> **What is needed**
Note each line in the data below that holds "меню", and copy it.

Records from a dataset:

++++++++++++++++++++

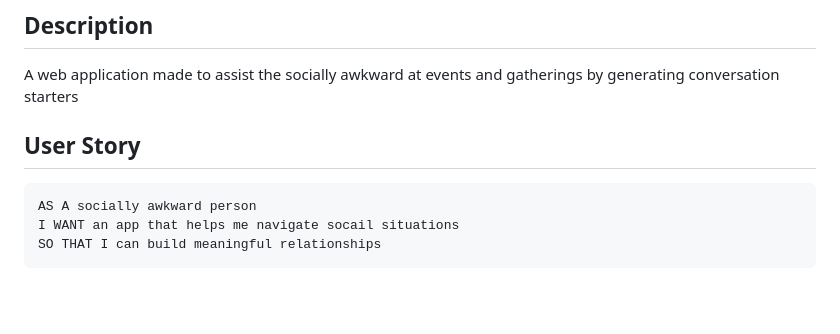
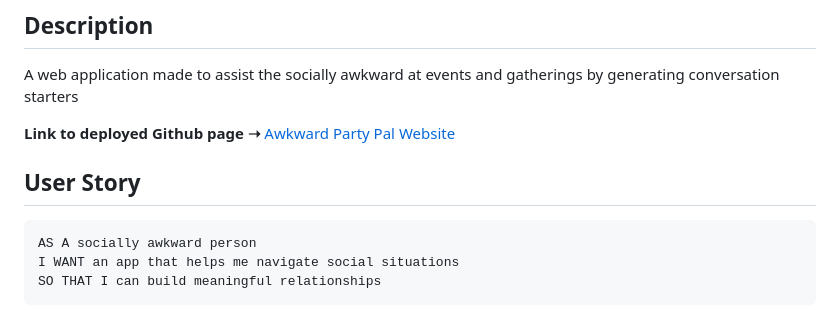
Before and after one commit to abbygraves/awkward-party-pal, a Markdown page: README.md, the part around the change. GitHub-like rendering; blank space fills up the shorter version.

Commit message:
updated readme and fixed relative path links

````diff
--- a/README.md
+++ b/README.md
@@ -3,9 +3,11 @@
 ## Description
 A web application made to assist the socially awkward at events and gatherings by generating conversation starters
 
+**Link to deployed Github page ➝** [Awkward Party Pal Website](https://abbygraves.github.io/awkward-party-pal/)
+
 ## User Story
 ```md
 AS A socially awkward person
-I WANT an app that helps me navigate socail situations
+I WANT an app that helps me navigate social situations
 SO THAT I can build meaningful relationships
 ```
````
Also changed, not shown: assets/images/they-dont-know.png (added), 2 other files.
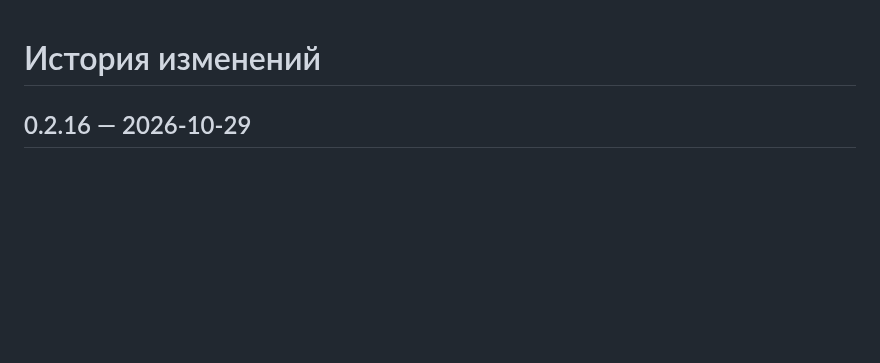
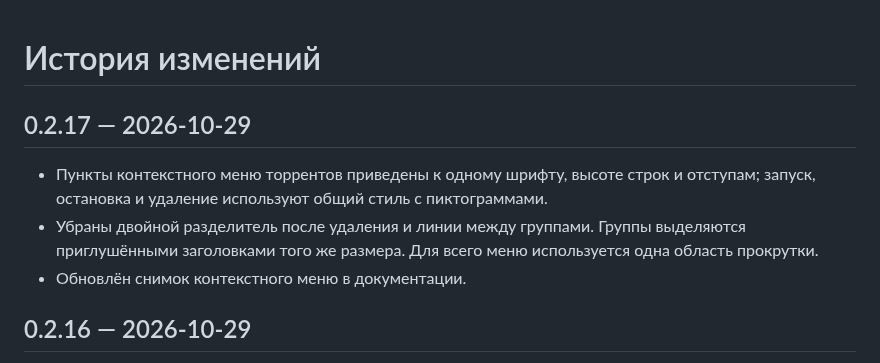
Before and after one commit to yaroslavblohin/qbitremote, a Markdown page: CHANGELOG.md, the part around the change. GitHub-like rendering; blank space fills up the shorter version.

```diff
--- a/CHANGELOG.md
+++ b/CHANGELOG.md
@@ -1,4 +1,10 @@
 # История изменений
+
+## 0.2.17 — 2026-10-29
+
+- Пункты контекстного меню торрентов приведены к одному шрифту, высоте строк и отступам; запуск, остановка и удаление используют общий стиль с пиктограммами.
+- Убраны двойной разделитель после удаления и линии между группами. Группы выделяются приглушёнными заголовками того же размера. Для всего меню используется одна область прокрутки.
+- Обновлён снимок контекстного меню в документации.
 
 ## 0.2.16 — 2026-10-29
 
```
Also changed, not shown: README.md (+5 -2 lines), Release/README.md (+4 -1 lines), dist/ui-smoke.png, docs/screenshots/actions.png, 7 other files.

++++++++++++++++++++

> **Task answer**
+- Пункты контекстного меню торрентов приведены к одному шрифту, высоте строк и отступам; запуск, остановка и удаление используют общий стиль с пиктограммами.
+- Убраны двойной разделитель после удаления и линии между группами. Группы выделяются приглушёнными заголовками того же размера. Для всего меню используется одна область прокрутки.
+- Обновлён снимок контекстного меню в документации.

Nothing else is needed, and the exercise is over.